■ Problem description ■
For each line below that holds the word "ASKFLOOR", make a copy.

(Records drawn from a dataset)
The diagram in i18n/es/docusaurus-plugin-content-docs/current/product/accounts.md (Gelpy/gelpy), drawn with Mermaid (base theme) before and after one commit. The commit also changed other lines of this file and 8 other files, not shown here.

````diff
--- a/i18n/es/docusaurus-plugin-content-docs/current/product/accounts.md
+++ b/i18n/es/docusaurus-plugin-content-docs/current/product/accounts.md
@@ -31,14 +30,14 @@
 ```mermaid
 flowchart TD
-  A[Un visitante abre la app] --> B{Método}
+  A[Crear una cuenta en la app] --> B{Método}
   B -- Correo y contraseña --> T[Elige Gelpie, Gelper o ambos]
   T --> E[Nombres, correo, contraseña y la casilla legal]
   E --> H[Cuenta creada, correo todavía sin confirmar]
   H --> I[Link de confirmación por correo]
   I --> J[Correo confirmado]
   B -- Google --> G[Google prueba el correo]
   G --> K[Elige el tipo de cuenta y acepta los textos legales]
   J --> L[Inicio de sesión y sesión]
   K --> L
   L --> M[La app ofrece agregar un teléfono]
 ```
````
---
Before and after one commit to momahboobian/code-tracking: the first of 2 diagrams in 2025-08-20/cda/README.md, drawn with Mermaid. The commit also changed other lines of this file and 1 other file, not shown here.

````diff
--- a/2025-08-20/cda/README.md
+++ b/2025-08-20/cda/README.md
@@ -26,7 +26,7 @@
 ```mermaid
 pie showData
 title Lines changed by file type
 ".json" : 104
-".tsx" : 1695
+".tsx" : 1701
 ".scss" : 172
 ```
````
--
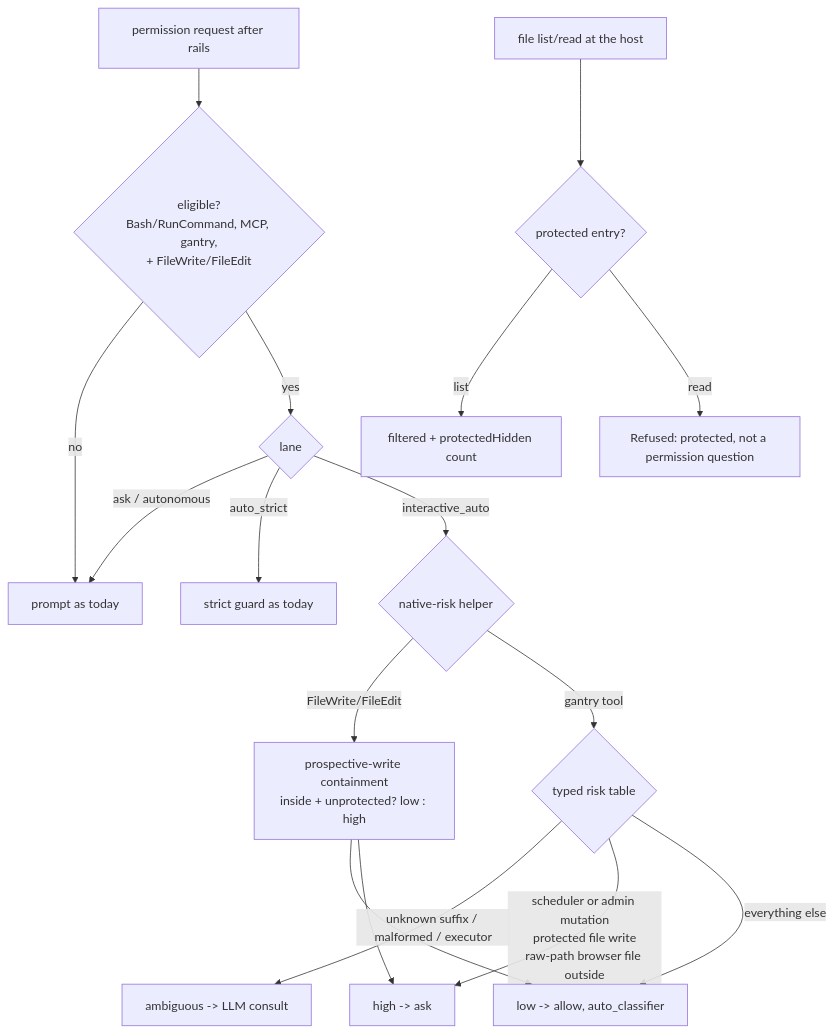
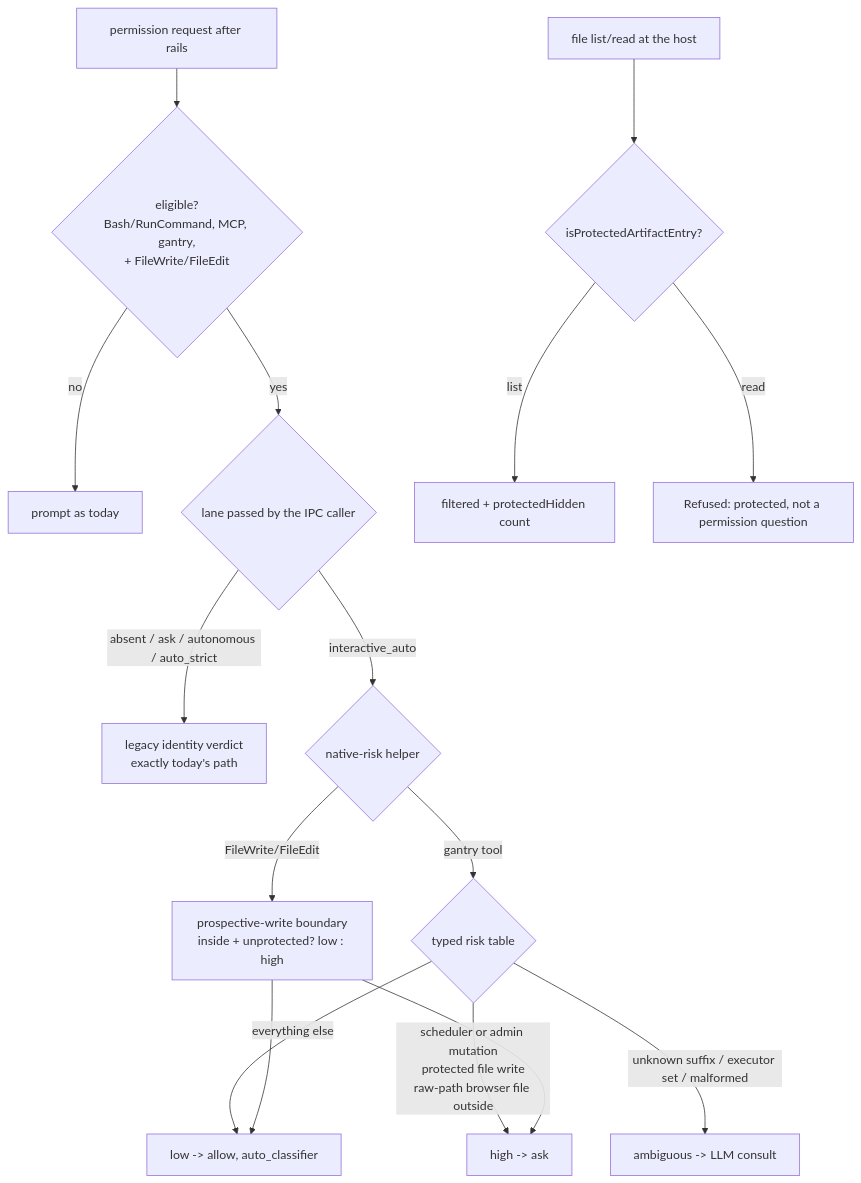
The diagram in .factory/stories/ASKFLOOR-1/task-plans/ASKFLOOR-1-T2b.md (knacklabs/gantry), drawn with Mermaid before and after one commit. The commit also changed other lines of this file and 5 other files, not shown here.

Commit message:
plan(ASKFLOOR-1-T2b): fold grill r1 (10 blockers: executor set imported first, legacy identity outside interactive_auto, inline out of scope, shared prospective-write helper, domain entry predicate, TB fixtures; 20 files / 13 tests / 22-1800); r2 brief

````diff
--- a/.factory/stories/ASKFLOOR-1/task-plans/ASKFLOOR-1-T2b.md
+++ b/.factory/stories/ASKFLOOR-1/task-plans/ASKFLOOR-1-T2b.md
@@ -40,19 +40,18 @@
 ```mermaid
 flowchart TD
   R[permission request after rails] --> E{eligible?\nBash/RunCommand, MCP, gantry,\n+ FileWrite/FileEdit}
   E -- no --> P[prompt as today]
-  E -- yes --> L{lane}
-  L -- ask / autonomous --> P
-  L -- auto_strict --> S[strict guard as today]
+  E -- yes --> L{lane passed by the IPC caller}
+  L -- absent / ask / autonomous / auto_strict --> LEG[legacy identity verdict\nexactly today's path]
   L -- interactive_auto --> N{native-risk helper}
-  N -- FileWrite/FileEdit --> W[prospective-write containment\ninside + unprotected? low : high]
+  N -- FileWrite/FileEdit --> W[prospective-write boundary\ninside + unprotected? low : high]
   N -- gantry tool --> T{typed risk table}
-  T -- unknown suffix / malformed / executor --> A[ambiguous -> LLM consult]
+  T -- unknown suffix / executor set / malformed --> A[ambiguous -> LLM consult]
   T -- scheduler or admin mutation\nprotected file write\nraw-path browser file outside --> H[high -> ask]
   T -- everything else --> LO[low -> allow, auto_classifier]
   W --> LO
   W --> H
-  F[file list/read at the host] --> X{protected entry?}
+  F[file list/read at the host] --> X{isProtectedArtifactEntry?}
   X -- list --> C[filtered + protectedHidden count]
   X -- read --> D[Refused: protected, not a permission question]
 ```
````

■ Answer to this problem ■
The diagram in .factory/stories/ASKFLOOR-1/task-plans/ASKFLOOR-1-T2b.md (knacklabs/gantry), drawn with Mermaid before and after one commit. The commit also changed other lines of this file and 5 other files, not shown here.
plan(ASKFLOOR-1-T2b): fold grill r1 (10 blockers: executor set imported first, legacy identity outside interactive_auto, inline out of scope, shared prospective-write helper, domain entry predicate, TB fixtures; 20 files / 13 tests / 22-1800); r2 brief
--- a/.factory/stories/ASKFLOOR-1/task-plans/ASKFLOOR-1-T2b.md
+++ b/.factory/stories/ASKFLOOR-1/task-plans/ASKFLOOR-1-T2b.md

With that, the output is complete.